*** Excerpted data Section Begins ***

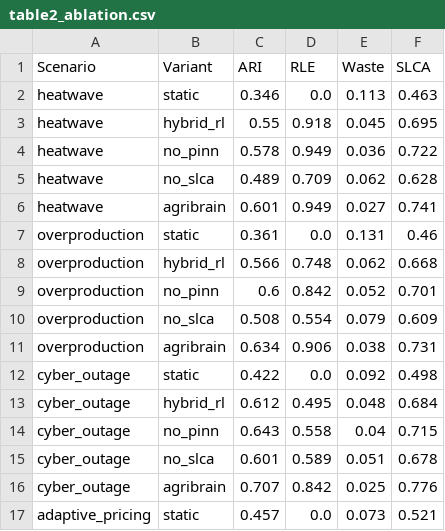
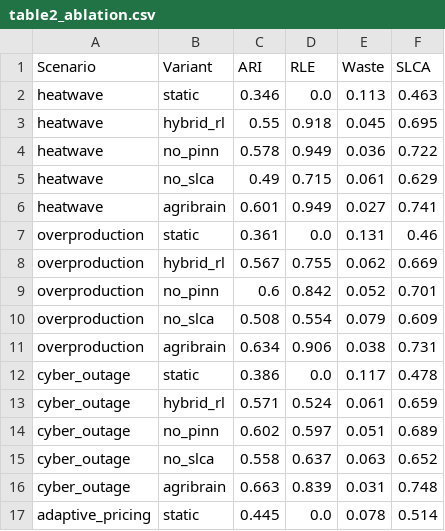
Before and after one commit to kprodigi/AGRI-BRAIN, a CSV file: mvp/simulation/results/table2_ablation.csv, drawn as a sheet; only a part is shown; the diff covers the shown part only.

```diff
--- a/mvp/simulation/results/table2_ablation.csv
+++ b/mvp/simulation/results/table2_ablation.csv
@@ -4,6 +4,6 @@ heatwave,hybrid_rl,0.55,0.918,0.045,0.695
 heatwave,no_pinn,0.578,0.949,0.036,0.722
-heatwave,no_slca,0.489,0.709,0.062,0.628
+heatwave,no_slca,0.49,0.715,0.061,0.629
 heatwave,agribrain,0.601,0.949,0.027,0.741
 overproduction,static,0.361,0.0,0.131,0.46
-overproduction,hybrid_rl,0.566,0.748,0.062,0.668
+overproduction,hybrid_rl,0.567,0.755,0.062,0.669
 overproduction,no_pinn,0.6,0.842,0.052,0.701
@@ -11,7 +11,7 @@ overproduction,no_slca,0.508,0.554,0.079,0.609
 overproduction,agribrain,0.634,0.906,0.038,0.731
-cyber_outage,static,0.422,0.0,0.092,0.498
-cyber_outage,hybrid_rl,0.612,0.495,0.048,0.684
-cyber_outage,no_pinn,0.643,0.558,0.04,0.715
-cyber_outage,no_slca,0.601,0.589,0.051,0.678
-cyber_outage,agribrain,0.707,0.842,0.025,0.776
-adaptive_pricing,static,0.457,0.0,0.073,0.521
+cyber_outage,static,0.386,0.0,0.117,0.478
+cyber_outage,hybrid_rl,0.571,0.524,0.061,0.659
+cyber_outage,no_pinn,0.602,0.597,0.051,0.689
+cyber_outage,no_slca,0.558,0.637,0.063,0.652
+cyber_outage,agribrain,0.663,0.839,0.031,0.748
+adaptive_pricing,static,0.445,0.0,0.078,0.514
```
Also changed, not shown: 19 edited cells elsewhere in this file, mvp/simulation/results/table1_summary.csv, 17 other files.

*** Excerpted data Section Ends ***

▶ **Instructions for the task**: Scan each line of the entries above for the word "agribrain" and report how many lines contain it, with nothing else.

▶ **Response area**: 4